Residents of Ghouta, in eastern Damascus, continue to face daily bombings and a blockade that deprives them of the food and medicine that they need to survive.

Written by Dr. Jean-Hervé Bradol and Dr. Mego Terzian Published on Read time Approx. 2 minutes

Humanitarian assistance does not seem to be part of the negotiations between Western countries. There is a striking contrast between the intense diplomatic activity around the Syrian crisis and the absence of initiatives to increase life-saving aid to the Syrian people.

The confirmed use of chemical weapons in Syria marks a new step in the war, and has been denounced around the world and across the political spectrum. But the death of tens of thousands of civilians by other means, and the denial of vital humanitarian aid for millions, seems to be met with quiet acceptance.

For the past two years, the bulk of international humanitarian aid – provided by the U.N. and the International Committee of the Red Cross (ICRC) – has been channelled through Damascus and distributed according under the tight control of the government. This same government prohibits the provision of medical assistance to people living in opposition-held areas.

These areas are subject to bombings that target health centers as well as average citizens – everyone from bakers to doctors – who are trying to help their neighbors.

Just a few days ago, a field hospital in al-Bab, northern Syria, was bombed by Bashar al-Assad’s air force, killing nine patients and two medical staff.

Despite the generosity of neighboring countries, which have taken in more than 2 million refugees, people fleeing the violence in Syria still face enormous physical difficulties in leaving Syria, and insecurity and destitution once they succeed.

Médecins Sans Frontières/Doctors Without Borders (MSF) calls upon states and international organizations to make humanitarian aid to the Syrian people a priority.

The humanitarian blockade crippling Syrians living in opposition-held areas must be lifted. This starts with the eastern suburbs of Damascus. All diplomatic efforts must be taken to ensure that agencies are able to provide emergency assistance to the people of Syria.

Allies of both the Syrian government and the opposition should put pressure on their partners to commit to ensuring the safety of civilians, journalists and aid workers.

As two such humanitarian aid workers, it is not for us to take a political position on a possible Western retaliation for chemical weapons strikes or on an armed intervention.
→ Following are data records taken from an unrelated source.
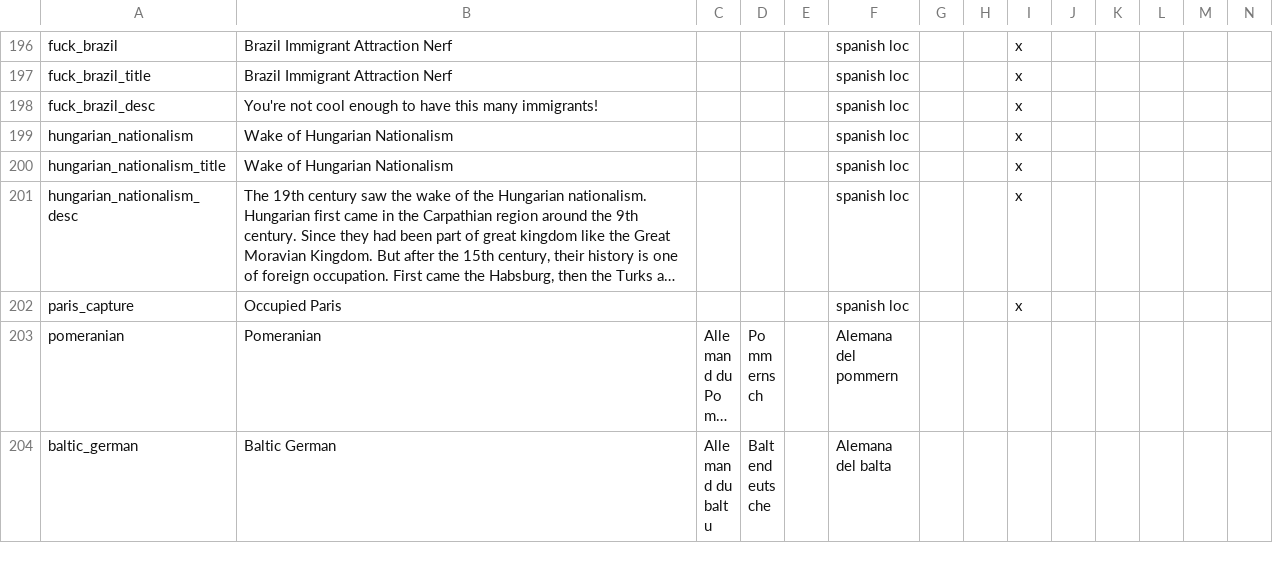
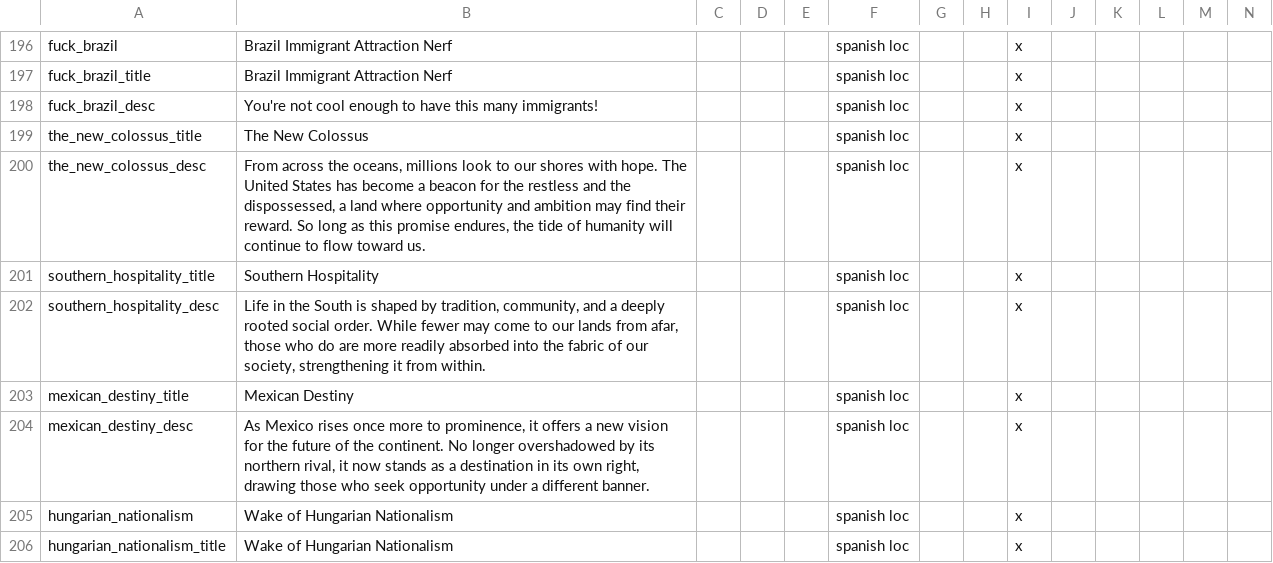
Before and after one commit to rustypower9-max/NLR-Campaignedit-Mapforge-Edits, a CSV file: NLR MapForge Campaign Edits/localisation/00_NL_Misc.csv, drawn as a sheet; only a part is shown, gaps mark what is left out; the shorter side is filled out with more unchanged rows; long unchanged cells end in …; rows hold the shown columns only; the diff names each change by its address in the sheet, - before the commit and + after, or states it on an @@ line.

```diff
--- a/NLR MapForge Campaign Edits/localisation/00_NL_Misc.csv
+++ b/NLR MapForge Campaign Edits/localisation/00_NL_Misc.csv
+row 199: the_new_colossus_title | The New Colossus |  |  |  | spanish loc |  |  | x
+row 200: the_new_colossus_desc | From across the oceans, millions look to our shores with hope. The United States has become a beacon for the restless and the dispossessed, a land where opportunity and ambition may find their reward. So long as this promise endures, the tide of humanity will continue to flow toward us. |  |  |  | spanish loc |  |  | x
+row 201: southern_hospitality_title | Southern Hospitality |  |  |  | spanish loc |  |  | x
+row 202: southern_hospitality_desc | Life in the South is shaped by tradition, community, and a deeply rooted social order. While fewer may come to our lands from afar, those who do are more readily absorbed into the fabric of our society, strengthening it from within. |  |  |  | spanish loc |  |  | x
+row 203: mexican_destiny_title | Mexican Destiny |  |  |  | spanish loc |  |  | x
+row 204: mexican_destiny_desc | As Mexico rises once more to prominence, it offers a new vision for the future of the continent. No longer overshadowed by its northern rival, it now stands as a destination in its own right, drawing those who seek opportunity under a different banner. |  |  |  | spanish loc |  |  | x
```
Also changed, not shown: NLR MapForge Campaign Edits/localisation/00_NL_remake_decisions.csv, NLR MapForge Campaign Edits/localisation/00_UncivReforms.csv, 8 other files.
But we are duty-bound to speak out when aid is so demonstrably being prevented from reaching the people who need it most.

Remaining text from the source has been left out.